- _Exercise directions_
Could you filter the material and copy every line where the word "components" occurs?

########################################

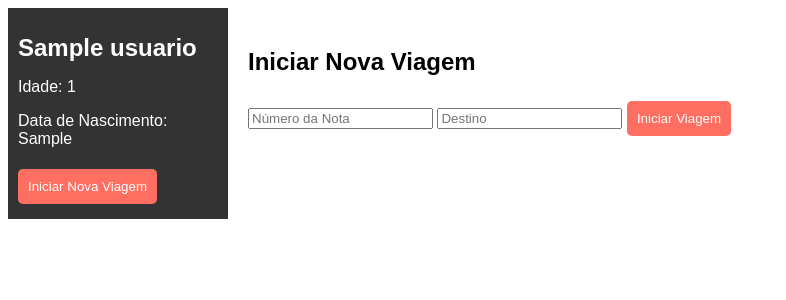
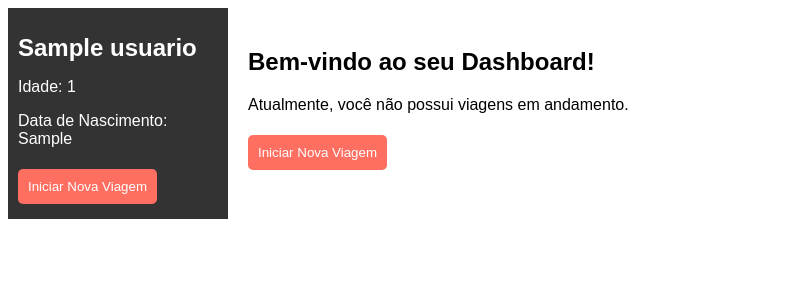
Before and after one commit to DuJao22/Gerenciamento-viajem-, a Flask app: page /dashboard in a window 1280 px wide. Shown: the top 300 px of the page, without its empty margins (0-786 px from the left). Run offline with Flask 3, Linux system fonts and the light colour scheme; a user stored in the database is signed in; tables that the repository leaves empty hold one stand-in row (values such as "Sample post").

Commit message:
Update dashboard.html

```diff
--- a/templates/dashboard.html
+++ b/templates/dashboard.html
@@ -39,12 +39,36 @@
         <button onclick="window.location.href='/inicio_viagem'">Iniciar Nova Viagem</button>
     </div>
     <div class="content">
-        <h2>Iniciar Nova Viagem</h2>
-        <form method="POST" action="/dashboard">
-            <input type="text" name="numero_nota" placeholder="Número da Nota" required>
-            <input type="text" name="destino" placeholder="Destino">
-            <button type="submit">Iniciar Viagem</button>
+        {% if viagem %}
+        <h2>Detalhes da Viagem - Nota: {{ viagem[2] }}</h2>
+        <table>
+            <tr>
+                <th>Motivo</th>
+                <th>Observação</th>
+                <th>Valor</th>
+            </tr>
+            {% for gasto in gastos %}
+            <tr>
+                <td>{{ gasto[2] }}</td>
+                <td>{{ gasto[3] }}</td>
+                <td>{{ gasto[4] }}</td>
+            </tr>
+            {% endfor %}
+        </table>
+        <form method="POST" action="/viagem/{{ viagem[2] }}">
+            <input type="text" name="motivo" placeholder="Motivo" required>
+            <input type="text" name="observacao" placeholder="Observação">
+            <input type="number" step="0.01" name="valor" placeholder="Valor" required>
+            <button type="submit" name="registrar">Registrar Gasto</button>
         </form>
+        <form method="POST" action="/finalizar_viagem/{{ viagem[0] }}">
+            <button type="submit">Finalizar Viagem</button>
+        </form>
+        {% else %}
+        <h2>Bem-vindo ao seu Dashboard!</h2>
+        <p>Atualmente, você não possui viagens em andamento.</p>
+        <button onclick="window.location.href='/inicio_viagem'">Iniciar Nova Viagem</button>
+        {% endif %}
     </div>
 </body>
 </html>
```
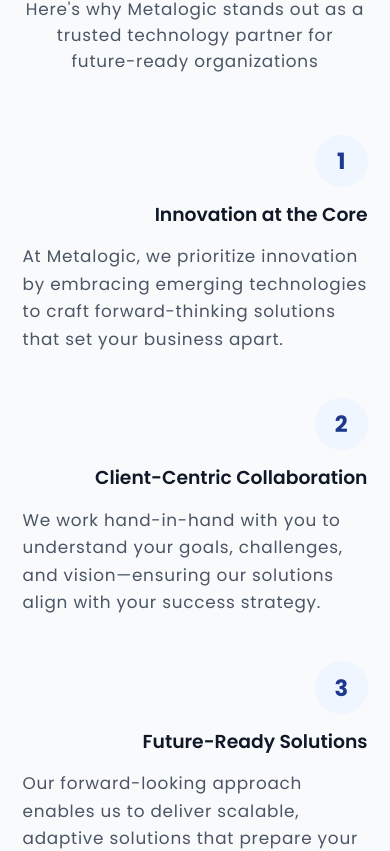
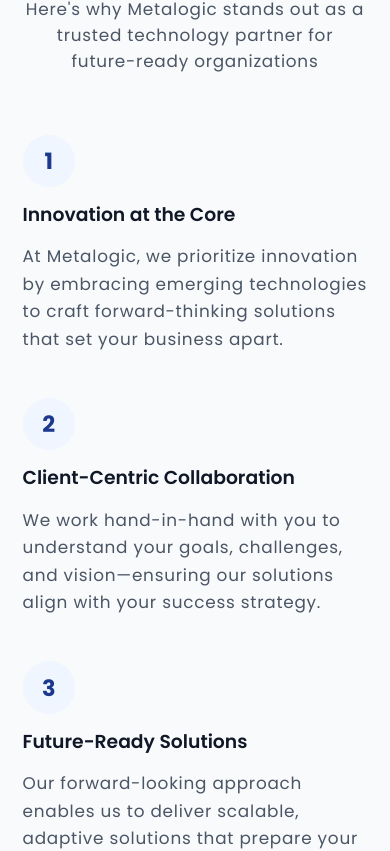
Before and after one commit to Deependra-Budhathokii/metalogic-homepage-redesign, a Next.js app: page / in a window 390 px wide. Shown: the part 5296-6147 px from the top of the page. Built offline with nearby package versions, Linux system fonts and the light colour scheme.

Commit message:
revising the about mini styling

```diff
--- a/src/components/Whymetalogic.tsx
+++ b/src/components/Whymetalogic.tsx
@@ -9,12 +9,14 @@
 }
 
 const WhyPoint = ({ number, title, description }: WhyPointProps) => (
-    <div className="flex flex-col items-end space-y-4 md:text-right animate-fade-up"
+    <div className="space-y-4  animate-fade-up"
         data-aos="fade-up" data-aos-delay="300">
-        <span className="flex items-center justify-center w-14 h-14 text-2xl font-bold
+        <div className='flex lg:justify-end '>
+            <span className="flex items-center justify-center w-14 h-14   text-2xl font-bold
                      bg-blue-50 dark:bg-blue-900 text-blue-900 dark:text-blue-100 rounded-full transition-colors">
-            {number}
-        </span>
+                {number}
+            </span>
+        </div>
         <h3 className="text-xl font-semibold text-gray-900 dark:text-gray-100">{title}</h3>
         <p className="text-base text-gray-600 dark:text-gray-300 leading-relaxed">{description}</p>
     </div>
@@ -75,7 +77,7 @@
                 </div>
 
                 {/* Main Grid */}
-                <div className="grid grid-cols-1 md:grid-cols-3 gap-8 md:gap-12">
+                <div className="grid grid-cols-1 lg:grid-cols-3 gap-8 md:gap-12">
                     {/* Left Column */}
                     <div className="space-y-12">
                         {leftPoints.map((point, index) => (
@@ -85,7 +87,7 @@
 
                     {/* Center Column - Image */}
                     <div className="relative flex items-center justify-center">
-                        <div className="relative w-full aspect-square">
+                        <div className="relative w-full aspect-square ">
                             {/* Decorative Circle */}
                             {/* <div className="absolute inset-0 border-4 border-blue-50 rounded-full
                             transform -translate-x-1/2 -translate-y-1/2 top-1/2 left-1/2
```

########################################

- _Reply to the task_
--- a/src/components/Whymetalogic.tsx
+++ b/src/components/Whymetalogic.tsx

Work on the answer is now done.